__Work task__:
Using the listing below, extract each line that has the word "this" in it.
*** Data shown Section Begins ***
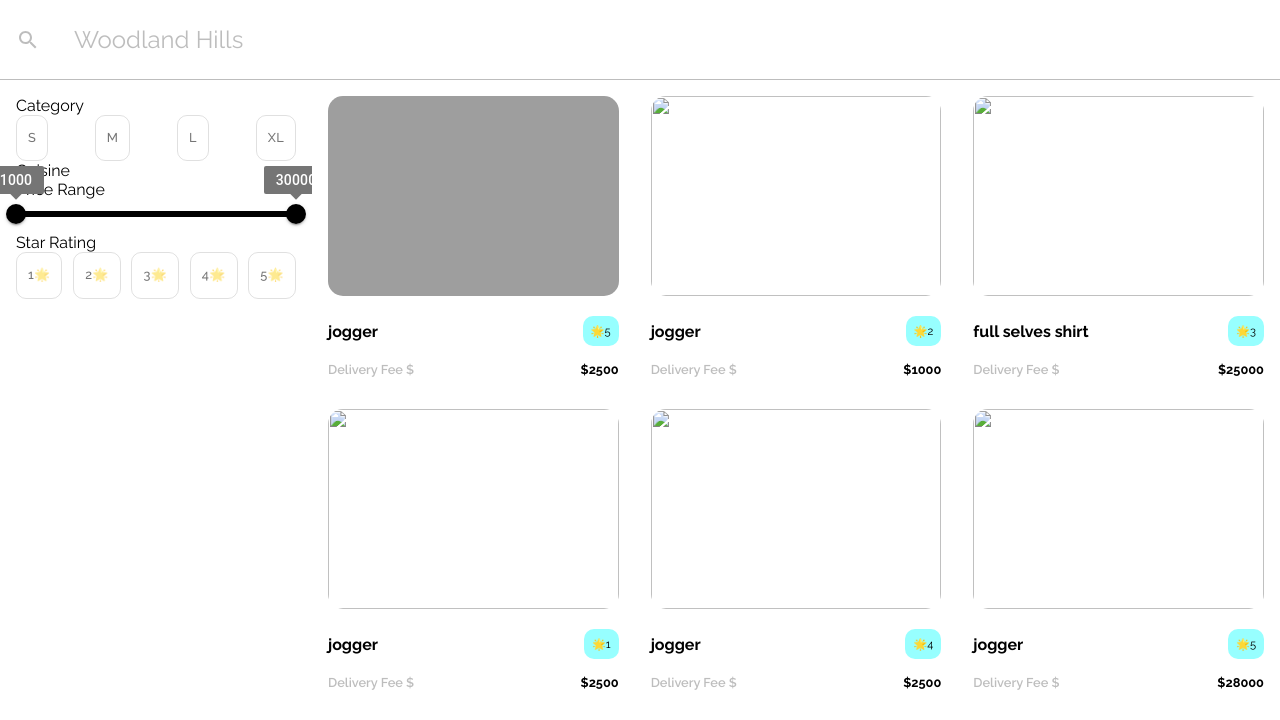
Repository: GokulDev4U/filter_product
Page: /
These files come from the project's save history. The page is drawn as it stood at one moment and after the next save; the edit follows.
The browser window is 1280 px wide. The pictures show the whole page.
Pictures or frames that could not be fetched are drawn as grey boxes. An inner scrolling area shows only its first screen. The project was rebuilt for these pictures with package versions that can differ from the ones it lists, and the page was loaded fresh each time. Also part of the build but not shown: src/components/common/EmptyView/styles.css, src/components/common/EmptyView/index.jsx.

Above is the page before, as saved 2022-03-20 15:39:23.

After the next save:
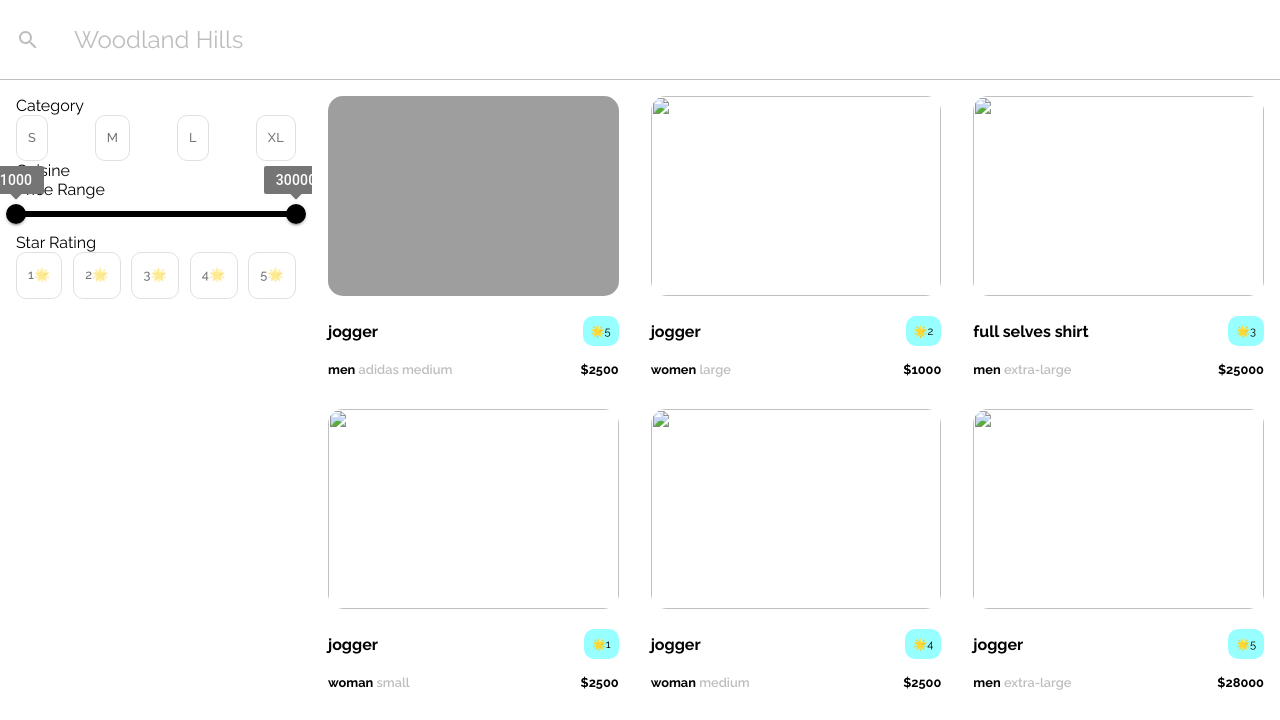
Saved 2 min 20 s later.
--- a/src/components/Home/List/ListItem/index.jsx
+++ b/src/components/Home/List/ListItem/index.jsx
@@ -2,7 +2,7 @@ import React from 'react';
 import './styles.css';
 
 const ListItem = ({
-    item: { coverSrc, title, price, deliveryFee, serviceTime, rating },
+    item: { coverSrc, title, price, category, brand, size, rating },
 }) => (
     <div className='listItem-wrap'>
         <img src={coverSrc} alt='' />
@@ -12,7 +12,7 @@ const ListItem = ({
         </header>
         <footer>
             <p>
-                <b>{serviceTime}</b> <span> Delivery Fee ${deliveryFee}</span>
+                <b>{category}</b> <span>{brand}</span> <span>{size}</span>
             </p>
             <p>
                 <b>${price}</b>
*** Data shown Section Ends ***
*** Data shown Section Begins ***
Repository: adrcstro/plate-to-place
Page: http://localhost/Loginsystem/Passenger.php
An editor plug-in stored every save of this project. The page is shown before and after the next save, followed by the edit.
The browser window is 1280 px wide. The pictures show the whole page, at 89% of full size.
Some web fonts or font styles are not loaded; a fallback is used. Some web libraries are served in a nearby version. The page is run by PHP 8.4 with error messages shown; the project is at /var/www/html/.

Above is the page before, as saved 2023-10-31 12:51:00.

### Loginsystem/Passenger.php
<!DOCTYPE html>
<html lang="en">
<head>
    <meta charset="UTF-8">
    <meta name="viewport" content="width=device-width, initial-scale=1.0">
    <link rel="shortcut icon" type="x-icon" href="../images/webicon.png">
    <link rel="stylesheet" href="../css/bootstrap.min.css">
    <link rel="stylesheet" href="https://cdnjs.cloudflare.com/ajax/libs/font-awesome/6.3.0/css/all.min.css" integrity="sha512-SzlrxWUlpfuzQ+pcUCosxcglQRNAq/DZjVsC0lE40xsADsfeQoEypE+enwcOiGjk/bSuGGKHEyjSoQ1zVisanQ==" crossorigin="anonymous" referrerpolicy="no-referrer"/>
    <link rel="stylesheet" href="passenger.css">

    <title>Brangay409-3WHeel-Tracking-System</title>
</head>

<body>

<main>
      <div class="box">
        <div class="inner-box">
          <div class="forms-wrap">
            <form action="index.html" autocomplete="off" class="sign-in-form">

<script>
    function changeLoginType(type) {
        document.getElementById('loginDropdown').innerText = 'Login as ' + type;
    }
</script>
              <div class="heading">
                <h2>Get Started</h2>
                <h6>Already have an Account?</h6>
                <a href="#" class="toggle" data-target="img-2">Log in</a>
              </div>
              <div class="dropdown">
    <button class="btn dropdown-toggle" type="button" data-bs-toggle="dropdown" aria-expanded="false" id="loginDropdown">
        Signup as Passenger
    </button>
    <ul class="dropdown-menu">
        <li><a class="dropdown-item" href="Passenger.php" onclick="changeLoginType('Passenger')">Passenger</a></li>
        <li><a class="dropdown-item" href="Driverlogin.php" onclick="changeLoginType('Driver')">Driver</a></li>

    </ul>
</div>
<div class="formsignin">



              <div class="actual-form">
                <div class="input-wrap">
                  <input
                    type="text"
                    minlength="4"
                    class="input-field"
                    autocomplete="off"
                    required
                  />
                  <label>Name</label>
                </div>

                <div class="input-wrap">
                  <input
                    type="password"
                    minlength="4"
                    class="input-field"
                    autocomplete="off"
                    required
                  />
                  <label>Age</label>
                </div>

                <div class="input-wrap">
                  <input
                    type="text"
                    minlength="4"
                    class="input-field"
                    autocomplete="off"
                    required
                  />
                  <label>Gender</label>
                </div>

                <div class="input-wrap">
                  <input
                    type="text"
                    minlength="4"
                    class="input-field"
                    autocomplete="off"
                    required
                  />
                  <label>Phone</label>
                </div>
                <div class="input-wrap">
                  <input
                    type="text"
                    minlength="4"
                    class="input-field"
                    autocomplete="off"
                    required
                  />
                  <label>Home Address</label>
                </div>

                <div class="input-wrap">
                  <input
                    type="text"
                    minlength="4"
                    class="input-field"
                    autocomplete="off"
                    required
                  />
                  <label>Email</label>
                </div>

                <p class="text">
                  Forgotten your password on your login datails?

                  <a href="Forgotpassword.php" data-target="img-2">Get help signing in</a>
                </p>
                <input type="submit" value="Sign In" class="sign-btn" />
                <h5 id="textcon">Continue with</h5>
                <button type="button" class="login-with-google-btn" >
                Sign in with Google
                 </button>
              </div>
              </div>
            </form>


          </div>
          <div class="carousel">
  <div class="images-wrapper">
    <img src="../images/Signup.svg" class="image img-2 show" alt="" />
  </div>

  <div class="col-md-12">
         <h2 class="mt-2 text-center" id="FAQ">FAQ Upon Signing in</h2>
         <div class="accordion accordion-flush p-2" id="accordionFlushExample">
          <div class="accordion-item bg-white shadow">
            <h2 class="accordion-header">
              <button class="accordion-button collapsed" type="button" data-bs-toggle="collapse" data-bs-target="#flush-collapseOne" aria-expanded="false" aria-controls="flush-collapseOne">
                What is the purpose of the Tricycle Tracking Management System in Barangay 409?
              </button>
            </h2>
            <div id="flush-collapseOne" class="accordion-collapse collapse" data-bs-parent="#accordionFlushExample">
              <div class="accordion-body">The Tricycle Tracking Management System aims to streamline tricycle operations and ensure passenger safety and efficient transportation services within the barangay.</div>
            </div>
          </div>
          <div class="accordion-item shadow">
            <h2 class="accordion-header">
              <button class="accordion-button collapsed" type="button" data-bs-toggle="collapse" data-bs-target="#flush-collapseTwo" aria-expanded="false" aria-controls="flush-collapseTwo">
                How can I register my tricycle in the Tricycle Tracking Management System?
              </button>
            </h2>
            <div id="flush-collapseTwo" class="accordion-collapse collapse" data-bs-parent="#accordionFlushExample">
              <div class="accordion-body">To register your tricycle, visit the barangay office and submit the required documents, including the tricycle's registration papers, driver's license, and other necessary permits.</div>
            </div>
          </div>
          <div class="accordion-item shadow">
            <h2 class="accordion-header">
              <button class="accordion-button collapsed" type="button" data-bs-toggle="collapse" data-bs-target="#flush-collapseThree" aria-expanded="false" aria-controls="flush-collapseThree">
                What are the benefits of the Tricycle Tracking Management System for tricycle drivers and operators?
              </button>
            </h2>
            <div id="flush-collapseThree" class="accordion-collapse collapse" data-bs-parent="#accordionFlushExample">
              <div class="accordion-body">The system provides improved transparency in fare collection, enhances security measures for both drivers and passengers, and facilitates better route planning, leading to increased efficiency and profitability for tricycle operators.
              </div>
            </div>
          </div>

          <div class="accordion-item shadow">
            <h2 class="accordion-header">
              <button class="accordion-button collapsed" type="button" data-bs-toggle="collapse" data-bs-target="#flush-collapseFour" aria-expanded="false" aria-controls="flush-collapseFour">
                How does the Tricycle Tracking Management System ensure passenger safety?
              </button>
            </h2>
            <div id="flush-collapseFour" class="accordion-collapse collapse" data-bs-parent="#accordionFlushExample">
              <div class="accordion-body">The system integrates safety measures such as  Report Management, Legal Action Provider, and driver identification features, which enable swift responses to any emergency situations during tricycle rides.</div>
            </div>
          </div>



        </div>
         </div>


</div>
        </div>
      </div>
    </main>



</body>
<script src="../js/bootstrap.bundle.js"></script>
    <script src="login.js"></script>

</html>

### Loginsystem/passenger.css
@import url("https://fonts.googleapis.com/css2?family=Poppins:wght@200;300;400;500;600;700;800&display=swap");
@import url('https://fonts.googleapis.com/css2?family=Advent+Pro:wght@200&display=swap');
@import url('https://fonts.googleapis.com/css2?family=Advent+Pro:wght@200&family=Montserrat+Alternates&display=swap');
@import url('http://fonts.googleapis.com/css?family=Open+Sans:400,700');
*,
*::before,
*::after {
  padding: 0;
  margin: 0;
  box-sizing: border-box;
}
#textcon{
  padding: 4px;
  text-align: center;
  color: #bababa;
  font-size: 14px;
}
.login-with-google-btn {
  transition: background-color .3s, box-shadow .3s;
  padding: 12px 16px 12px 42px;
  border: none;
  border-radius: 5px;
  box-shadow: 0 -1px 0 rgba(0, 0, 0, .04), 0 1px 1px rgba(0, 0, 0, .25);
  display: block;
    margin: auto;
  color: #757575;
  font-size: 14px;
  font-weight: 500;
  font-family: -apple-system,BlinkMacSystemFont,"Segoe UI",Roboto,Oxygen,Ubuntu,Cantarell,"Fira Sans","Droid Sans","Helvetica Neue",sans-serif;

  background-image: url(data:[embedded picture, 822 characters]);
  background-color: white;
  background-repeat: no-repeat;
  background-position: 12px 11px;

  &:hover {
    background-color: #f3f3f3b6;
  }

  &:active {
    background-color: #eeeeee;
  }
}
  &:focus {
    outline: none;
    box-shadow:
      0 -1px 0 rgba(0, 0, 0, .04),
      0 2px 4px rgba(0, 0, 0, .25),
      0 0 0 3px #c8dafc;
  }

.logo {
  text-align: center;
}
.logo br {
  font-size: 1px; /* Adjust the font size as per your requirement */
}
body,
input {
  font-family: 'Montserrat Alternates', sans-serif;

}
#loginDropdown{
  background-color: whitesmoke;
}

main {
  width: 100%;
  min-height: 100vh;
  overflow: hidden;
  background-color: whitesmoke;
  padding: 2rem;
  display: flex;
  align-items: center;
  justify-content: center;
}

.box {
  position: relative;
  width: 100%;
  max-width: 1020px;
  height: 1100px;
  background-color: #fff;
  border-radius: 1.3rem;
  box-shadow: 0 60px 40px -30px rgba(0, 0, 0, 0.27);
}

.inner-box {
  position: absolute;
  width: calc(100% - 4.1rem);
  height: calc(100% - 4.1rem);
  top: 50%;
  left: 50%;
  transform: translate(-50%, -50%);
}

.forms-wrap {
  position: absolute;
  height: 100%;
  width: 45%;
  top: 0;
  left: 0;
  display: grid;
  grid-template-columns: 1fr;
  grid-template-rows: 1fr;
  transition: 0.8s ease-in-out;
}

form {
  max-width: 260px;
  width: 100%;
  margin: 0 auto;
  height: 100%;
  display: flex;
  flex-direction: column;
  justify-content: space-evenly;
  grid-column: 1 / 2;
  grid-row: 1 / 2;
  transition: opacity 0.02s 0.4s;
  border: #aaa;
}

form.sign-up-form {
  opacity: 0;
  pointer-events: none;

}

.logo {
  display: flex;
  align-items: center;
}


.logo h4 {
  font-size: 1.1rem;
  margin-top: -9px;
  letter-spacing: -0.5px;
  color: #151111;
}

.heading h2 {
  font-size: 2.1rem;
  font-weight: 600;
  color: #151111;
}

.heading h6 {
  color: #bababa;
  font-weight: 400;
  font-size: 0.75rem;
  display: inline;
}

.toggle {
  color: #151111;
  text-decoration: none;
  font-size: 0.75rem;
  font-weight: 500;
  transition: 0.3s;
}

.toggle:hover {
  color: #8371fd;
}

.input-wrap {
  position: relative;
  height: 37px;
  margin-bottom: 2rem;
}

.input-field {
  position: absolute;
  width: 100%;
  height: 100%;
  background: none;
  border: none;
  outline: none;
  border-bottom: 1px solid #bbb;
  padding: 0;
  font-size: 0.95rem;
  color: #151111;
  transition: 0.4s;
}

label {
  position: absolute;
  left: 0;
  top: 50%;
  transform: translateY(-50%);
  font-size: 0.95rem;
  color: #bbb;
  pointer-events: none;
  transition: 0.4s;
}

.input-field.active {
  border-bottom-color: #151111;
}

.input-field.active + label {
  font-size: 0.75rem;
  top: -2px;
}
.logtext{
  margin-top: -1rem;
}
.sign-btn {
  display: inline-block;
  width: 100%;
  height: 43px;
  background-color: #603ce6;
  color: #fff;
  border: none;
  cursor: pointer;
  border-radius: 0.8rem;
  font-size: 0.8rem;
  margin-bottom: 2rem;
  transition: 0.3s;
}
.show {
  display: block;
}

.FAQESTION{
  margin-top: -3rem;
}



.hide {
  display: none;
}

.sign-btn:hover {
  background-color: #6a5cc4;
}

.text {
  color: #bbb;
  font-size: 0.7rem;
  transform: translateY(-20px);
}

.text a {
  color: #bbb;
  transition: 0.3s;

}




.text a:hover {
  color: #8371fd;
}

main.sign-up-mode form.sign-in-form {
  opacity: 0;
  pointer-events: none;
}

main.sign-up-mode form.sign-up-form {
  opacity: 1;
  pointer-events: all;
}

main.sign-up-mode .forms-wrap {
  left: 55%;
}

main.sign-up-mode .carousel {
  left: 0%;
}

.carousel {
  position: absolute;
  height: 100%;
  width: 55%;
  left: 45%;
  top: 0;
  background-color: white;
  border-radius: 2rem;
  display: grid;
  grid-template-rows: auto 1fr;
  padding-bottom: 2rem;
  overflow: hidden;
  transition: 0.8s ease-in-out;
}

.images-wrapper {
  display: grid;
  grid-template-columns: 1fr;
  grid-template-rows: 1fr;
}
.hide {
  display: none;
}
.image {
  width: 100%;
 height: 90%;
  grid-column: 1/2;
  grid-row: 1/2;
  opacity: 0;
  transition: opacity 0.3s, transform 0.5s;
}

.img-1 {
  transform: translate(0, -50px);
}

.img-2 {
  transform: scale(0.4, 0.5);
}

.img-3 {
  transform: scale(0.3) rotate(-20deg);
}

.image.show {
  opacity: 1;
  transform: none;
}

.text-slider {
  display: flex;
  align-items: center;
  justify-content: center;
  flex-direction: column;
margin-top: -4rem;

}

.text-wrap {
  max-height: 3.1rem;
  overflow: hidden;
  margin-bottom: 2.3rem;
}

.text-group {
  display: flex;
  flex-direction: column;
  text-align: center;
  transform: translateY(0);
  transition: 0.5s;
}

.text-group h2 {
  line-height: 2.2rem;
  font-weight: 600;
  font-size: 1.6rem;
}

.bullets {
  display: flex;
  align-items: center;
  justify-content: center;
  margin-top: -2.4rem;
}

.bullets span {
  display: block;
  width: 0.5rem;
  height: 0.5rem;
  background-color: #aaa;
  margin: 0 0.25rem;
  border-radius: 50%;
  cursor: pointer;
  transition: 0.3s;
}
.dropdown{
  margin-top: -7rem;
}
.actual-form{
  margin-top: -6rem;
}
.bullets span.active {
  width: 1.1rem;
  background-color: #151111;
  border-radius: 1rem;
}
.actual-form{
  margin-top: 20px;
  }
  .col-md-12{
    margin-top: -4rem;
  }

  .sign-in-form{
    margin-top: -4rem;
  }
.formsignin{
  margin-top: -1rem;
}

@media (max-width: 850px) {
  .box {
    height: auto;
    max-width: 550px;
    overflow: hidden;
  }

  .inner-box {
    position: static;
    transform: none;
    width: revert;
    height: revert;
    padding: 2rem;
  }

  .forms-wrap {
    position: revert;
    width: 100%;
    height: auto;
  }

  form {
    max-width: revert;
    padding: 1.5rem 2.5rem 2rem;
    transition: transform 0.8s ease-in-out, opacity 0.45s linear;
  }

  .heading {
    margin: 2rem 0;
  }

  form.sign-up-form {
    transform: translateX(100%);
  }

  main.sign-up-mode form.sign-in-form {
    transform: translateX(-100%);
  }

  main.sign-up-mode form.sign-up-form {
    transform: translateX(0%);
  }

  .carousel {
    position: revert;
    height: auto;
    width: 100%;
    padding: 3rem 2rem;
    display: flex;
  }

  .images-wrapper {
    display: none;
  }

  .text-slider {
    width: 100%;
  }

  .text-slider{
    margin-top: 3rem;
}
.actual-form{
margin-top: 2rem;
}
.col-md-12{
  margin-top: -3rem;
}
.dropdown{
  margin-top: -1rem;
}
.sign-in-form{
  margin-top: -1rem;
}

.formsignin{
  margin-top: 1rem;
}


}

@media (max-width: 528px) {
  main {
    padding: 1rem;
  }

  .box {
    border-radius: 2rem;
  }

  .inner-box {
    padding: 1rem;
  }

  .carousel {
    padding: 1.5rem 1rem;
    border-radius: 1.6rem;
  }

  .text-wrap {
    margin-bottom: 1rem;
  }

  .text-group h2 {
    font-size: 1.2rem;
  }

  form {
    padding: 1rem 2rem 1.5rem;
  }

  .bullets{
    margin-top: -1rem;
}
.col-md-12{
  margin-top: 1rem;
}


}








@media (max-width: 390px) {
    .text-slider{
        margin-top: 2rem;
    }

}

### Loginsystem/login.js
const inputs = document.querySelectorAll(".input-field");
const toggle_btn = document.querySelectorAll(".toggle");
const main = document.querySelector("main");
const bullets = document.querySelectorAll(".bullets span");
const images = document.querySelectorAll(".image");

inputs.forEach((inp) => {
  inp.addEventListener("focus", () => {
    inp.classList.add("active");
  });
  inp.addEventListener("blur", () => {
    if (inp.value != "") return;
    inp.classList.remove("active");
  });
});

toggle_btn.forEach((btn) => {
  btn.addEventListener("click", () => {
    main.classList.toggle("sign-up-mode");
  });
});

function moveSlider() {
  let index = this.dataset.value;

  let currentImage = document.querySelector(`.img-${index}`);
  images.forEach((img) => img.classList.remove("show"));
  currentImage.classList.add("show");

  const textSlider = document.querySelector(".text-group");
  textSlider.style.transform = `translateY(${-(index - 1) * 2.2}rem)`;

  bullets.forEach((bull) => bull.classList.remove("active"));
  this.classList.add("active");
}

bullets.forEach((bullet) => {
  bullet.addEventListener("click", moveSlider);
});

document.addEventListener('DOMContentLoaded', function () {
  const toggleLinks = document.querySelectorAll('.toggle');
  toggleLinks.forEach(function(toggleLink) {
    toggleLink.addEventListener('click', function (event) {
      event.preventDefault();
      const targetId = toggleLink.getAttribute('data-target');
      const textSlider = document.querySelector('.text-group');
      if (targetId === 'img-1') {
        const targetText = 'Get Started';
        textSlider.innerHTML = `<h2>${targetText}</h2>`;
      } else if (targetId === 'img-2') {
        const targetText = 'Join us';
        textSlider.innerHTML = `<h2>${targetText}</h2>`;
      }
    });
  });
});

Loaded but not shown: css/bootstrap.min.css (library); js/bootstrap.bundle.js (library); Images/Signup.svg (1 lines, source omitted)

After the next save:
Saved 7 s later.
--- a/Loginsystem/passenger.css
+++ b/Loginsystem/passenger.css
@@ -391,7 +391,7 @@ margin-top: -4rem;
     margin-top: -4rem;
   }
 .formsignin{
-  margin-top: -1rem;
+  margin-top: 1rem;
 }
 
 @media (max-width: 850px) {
*** Data shown Section Ends ***
*** Data shown Section Begins ***
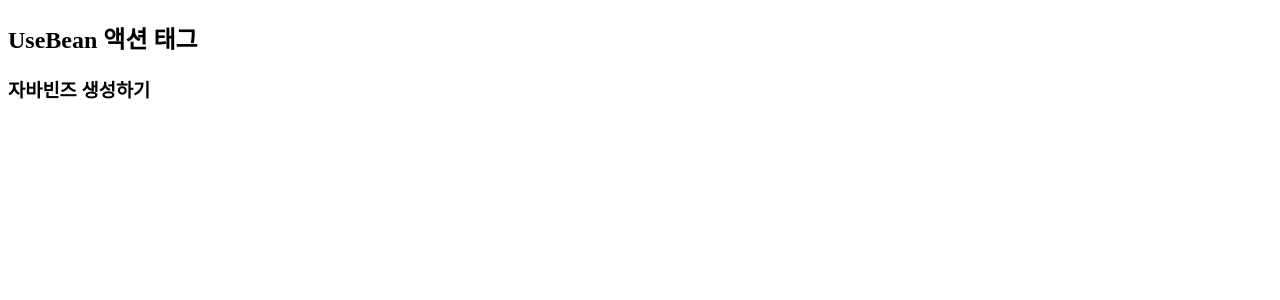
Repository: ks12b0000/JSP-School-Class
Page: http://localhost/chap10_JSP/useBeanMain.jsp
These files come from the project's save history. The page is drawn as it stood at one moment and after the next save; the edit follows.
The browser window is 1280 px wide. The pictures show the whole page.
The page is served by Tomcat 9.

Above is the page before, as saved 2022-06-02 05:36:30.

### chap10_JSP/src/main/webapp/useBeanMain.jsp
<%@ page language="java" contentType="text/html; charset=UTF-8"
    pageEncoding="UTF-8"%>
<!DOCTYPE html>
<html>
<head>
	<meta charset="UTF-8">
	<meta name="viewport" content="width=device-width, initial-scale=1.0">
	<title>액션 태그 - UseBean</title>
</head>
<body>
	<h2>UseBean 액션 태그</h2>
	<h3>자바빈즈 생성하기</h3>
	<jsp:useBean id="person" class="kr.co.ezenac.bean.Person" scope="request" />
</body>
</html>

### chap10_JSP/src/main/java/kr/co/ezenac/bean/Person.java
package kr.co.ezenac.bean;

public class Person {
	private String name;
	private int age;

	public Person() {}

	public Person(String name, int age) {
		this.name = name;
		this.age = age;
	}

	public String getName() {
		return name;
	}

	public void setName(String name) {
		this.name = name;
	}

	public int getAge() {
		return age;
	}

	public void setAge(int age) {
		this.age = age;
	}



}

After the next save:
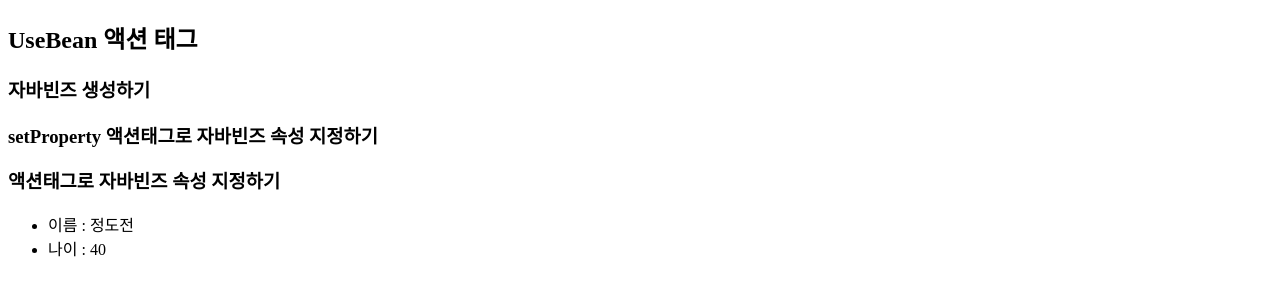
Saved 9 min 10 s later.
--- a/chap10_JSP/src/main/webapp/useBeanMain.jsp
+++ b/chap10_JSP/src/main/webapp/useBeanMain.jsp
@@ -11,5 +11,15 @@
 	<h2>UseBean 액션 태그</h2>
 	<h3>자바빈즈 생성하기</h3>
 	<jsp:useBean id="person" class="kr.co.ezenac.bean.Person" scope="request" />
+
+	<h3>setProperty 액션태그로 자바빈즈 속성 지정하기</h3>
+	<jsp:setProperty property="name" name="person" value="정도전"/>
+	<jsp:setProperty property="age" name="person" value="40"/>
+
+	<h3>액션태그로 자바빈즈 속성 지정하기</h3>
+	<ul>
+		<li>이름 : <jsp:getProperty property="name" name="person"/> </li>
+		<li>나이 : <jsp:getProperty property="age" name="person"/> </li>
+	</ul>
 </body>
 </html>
*** Data shown Section Ends ***
__Exercise solution__:
An editor plug-in stored every save of this project. The page is shown before and after the next save, followed by the edit.
  let index = this.dataset.value;
  this.classList.add("active");
		this.name = name;
		this.age = age;
		this.name = name;
		this.age = age;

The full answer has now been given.